"My daughter Lara and her classmates in the university had come across him; he was in Dhaka looking for his biological mother. They went with him to some places looking for her. But he didn't find her. Lara brought him home. 'Meet another mother in Bangladesh,' Lara said introducing him to me," recalls the author.
"Perhaps touched by my affection, the boy cried. After he left, Lara told me to consider writing about him. All this made me think," Hossain says about how the idea of the book was born.
"Around that time I was working on a novel about tea-garden life in Sylhet. I used to go to that area for my research; sitting in the tea-pickers' homes, I would listen to their stories of suffering. I wondered if a woman worker here could be the mother of the war-child I had met. And he must find his mother. I started writing 'Charcoal Portrait'," she says.
The novel is basically set against the background of the 1971 War of Liberation.

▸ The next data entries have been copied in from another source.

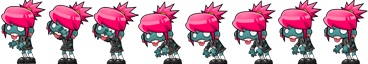
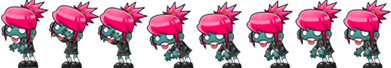
p3 arrays didn't work as intended, had to learn phaser groups and implement those and reimplement player death and zombie death

diff --git a/projects/project3/js/script.js b/projects/project3/js/script.js
@@ -36,22 +36,32 @@ let config = {
 // create the game
 let game = new Phaser.Game(config);
 
+let restartBool = false;
+// let zombieAttacking = 0;
 let zombDeath = false;
-let deathCounter = 0;
+let zombMDeath = false;
+// let deathCounter = 0;
 let zombies;
+let zombiesM;
+// let j = 0;
+// let k =0;
 let fireCounter = 0;
 let player;
-let interaction = false;
-let x = 0;
+let incVal = -1;
+// let interaction = false;
+// let x = 0;
+// let zombieOn = false;
+let fire;
 //function preload()
 //
 //preloads all the spritesheets
 function preload() {
+  this.load.spritesheet('sorloDie','assets/images/Sorlodie.png',{frameWidth: 80, frameHeight: 80});
   this.load.spritesheet('zom2Death','assets/images/zom2death.png',{frameWidth: 60, frameHeight: 68});
   this.load.spritesheet('zombie2Attack','assets/images/zom2Attack.png',{frameWidth: 46, frameHeight: 64});
   this.load.spritesheet('zombie2Walk','assets/images/zomb2Walk.png',{frameWidth:43, frameHeight:68});
   this.load.spritesheet('zomDeath','assets/images/zomdeath.png',{frameWidth: 60, frameHeight: 68});
-  this.load.spritesheet('zombieAttack','assets/images/zomAttack.png',{frameWidth: 46, frameHeight: 64});
+  this.load.spritesheet('zombieAttack','assets/images/zombAttack.png',{frameWidth: 49, frameHeight: 68});
   this.load.spritesheet('zombieWalk','assets/images/zombWalk.png',{frameWidth:43, frameHeight:68});
   this.load.spritesheet('sorloJump','assets/images/sorloJump.png',{frameWidth: 70, frameHeight: 70});
   this.load.spritesheet('tiles','assets/images/tiles.png', {frameWidth : 400, frameHeight: 34});
@@ -65,6 +75,24 @@ function preload() {
 //
 //creates and handles the animations and movements
 function create () {
+  zombies = this.physics.add.group({
+    defaultKey: 'zombie',
+    createCallback: function (zombie){
+      zombie.setName('zombie'+this.getLength());
+    }
+  });
+  zombiesM = this.physics.add.group({
+    defaultKey: 'zombieM',
+    createCallback: function (zombieM){
+      zombieM.setName('zombieM'+this.getLength());
+    }
+  });
+  let playerDie = this.anims.create({
+    key: 'die',
+    frames: this.anims.generateFrameNumbers('sorloDie'),
+    frameRate: 8,
+    repeat:0
+  })
   //create an animation for the ground, loads the sprite image sets the framerate and the repeat time
   let groundImage = this.anims.create({
     key: 'ground',
@@ -164,7 +192,18 @@ function create () {
   //create a physics sprite for the player walking
   player = this.physics.add.sprite(125,225,'sorloWalk').setSize(43,70);
 
+ 
+  this.time.addEvent({
+    delay: 2500,
+    loop: true,
+    callback: addZombie
+  });
 
+  this.time.addEvent({
+    delay: 3250,
+    loop: true,
+    callback: addZombieM
+  });
 
   //give the player a bounce against the platform
   player.setBounce(0.2);
@@ -174,7 +213,9 @@ function create () {
     //if fire counter is 0 
     if(fireCounter === 0){
       //create a physics object for the fire sprite
-      let fire = this.physics.add.sprite(event.x,event.y,'blaze').setSize(16,33).setOffset(0,0);
+       fire = this.physics.add.sprite(event.x,event.y,'blaze')
+       fire.body.setCircle(5);
+       fire.setOffset(5,20)
       //increase the counter by 1 so that the player can't create fire again
       fireCounter++;
       //play the fire's animation
@@ -190,36 +231,26 @@ function create () {
       //once the player finishes the cast animation play the player walk animation
       player.anims.chain('walk');
 
-
+      this.physics.add.overlap(fire,zombies,function(){ zombDeath = true; fireCounter=0; fire.destroy();  },null,this);
+      this.physics.add.overlap(fire,zombiesM,function(){ zombMDeath = true; fireCounter=0; fire.destroy();   },null,this);
       //create an overlap between fire and platform when they collide delete the fire and reduce the fire counter so that the player can cast another fire
-      this.physics.add.overlap(fire, platform, function(fire, platform){  fire.disableBody(true, true); 
-        fireCounter--;}, null, this);
+      this.physics.add.overlap(fire, platform, function(fire, platform){  fire.destroy(); 
+        fireCounter=0;}, null, this);
         //once the fire animation ends kill the fire and reset the counter
       fire.on('animationcomplete', function(animation,frame){
-        fire.disableBody(true,true);
-        fireCounter--;
+        fire.destroy();
+        fireCounter=0;
         });
     }
+
   });
 
-  let zombies = [];
-  let zombies2 = [];
-  let j = 0;
-  let k =0;
-  setInterval(() => {
-    zombies.push(this.physics.add.sprite(350,225,'zombieWalk').setSize(30,60).setOffset(0,10));
-    zombies[j].play('zombWalk');
-    zombies[j].setVelocityX(-120);
-    j++
-  }, 3000);
-  // setInterval(() => {
-  //   zombies2.push(this.physics.add.sprite(350,225,'zombie2Walk').setSize(30,60).setOffset(0,10))
-  //   zombies2[k].play('zomb2Walk');
-  //   zombies2[k].setVelocityX(-140);
-  //   k++
-  // }, 5000);
-  this.physics.add.collider(zombies, platform);
-  // this.physics.add.collider(zombies2, platform);
+
+
+    this.physics.add.overlap(zombies, player, playerDed, null,this);
+
+    this.physics.add.collider(zombies,platform);
+    this.physics.add.collider(zombiesM,platform);
   //create a jumpkey assign it to space so when it's played
   let jumpKey = this.input.keyboard.addKey('SPACE');
   jumpKey.on('down',function(event){
@@ -238,9 +269,125 @@ function create () {
   //if none of the buttons are pressed simply play the player walk animation
   player.play('walk');
 
-
 }
 
-function update(zombies){
-  // console.log(zombies)
+function update() {
+  // console.log(zombDeath)
+
+  zombies.children.iterate(function(zombie){
+    if(zombDeath === true){
+
+      if(zombie.x <200){
+      zombie.setOffset(-150,25);
+      }if(zombie.x >200){
+        zombie.setOffset(150,25);
+        }
+        zombie.play('zombieDie');
+      zombie.on('animationcomplete', function(animation,frame){
+      zombies.killAndHide(zombie)
+      zombies.remove(zombie);
+        });
+      zombDeath = false;
+    }
+  });
+  Phaser.Actions.IncX(zombies.getChildren(), -1)
+  zombies.children.iterate(function(zombie){
+    if(zombie.x === 175 && zombDeath === false){
+      zombie.play('zombAttack')
+      zombie.anims.chain('zombWalk')
+    }
+});
+zombiesM.children.iterate(function(zombieM){
+  if(zombMDeath === true){
+
+    if(zombieM.x <200){
+      zombieM.setOffset(-150,25);
+      }if(zombieM.x >200){
+        zombieM.setOffset(150,25);
+        }
+        zombieM.play('zombie2Die');
+    zombieM.on('animationcomplete', function(animation,frame){
+      zombiesM.killAndHide(zombieM);
+      zombiesM.remove(zombieM);
+      });
+    zombMDeath = false;
+  }
+});
+Phaser.Actions.IncX(zombiesM.getChildren(), -1)
+zombiesM.children.iterate(function(zombieM){
+  if(zombMDeath=== false && zombieM.x === 200){
+    zombieM.play('zomb2Attack')
+    zombieM.anims.chain('zomb2Walk')
+  }
+});
+if(restartBool === true){
+  restartBool = false;
+  this.scene.restart(this);
 }
+}
+
+
+function addZombie(){
+  let zombie = zombies.get(350,225)
+  zombie.play('zombWalk');
+  zombie.setActive(true);
+  zombie.body.setCircle(25)
+  zombie.setOffset(0,20);
+}
+
+function addZombieM(){
+  let zombieM = zombiesM.get(350,225)
+  zombieM.play('zomb2Walk');
+  zombieM.setActive(true);
+  zombieM.body.setCircle(25)
+  zombieM.setOffset(0,20);
+}
+
+function playerDed(){
+  player.play('die');
+  player.setSize(43,68);
+  player.setOffset(10,10);
+  setTimeout(function(){
+    restartBool= true;
+  },1200)
+}
+
+// // console.log(j)
+//   if(zombieOn===true){
+//     // console.log(j)
+//     // console.log(zombies)
+//     // console.log(zombies.x)
+//     if(zombies.x === 100){
+//       console.log('reading')
+//       // zombAttack(zombies[j]);
+//     }
+//   }
+// }
+
+// function zombieDed(zombies){
+//   zombies.play('zombieDie');
+//   zombies.setVelocityX(-20);
+//   setTimeout(() => {
+//     zombies.disableBody(true,true);
+//   },1500)
+// }
+
+// function zombie2Ded(zombies2){
+//   zombies2.play('zombie2Die');
+//   zombies2.setVelocityX(-20);
+//   setTimeout(() => {
+//     zombies2.disableBody(true,true);
+//   },1500)
+// }
+
+// let zombieAttackStop = 0;
+// function zombAttack(zombies,j){
+//   if(zombieAttacking===zombieAttackStop){
+//   zombies.play('zombAttack');
+//   zombies.on('animationcomplete',function(animation,frame){
+//     zombieAttackStop = zombieAttacking;
+//     });
+//     zombieAttacking++;
+//   zombies.anims.chain('zombWalk');
+// }
+// }

diff --git a/projects/project3/js/script.1.js b/projects/project3/js/script.1.js
@@ -32,6 +32,7 @@ let config = {
     update: update
   }
 };
+
 //variables
 // create the game
 let game = new Phaser.Game(config);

"It also has a big focus on the suffering of an uprooted tribe. I read the history of the tea-garden workers' uprising in 1921. To go back to their native place, they left the gardens and marched to the Chandpur steamer ghat to take the river ferry. The British police warned them not to board the steamer. Many of them were yet to climb onto the vessel, some others hanging from its railing. When the colonial police opened fire, they dropped into the river," Hossain told PTI.
Human rights violation is another issue the book, published by Palimpsest, explores. "Charcoal Portrait" has been translated into English by Tirna Chatterjee with Jackie Kabir from the original Bengali version "Kathkoylar Chhobi".
Since the author chose tea gardens as the backdrop for "Charcoal Portrait", the history of tea plantation in the subcontinent automatically figured in the narrative. The sheer exploitation of the garden workers appalled her.
Many of Hossain's novels are set against the backdrop of the 1971 Liberation War.
"I had been to the Ramna Racecourse grounds on March 7, 1971 to listen to Sheikh Mujibur Rahman at the historic rally. His speech has always remained a source of inspiration for me.
"When Rabindranath Tagore had won the Nobel Prize in Literature in 1913, that gave Bengali literature international recognition. Sheikh Mujib's movement for the liberation of Bangladesh from colonial rule was another major milestone. The Liberation War therefore keeps coming back in my writing. I have tried to project the people's war against different backdrops," she says.
Hossain, who has authored over 40 novels and several collections of short stories, has been a champion of women's issues and have been taking a progressive stand. She received the SAARC Literary Award in 2015.
"Not just in Bangladesh, almost everywhere in the world a woman's social position is defined from the prism of patriarchy. And that is terribly depressing. A woman's place in society has come in for scrutiny as much in literary criticism as in fiction. The issue has made me think. My social commitment as a writer made it urgent for me to examine the subject," she says.
According to her, the younger writers in Bangladesh are moving in the right direction.
"Some of them have chosen as their backdrops the country, its people, our times and the world. They are experimenting with both form and content," she says.
(This story has not been edited by Business Standard staff and is auto-generated from a syndicated feed.)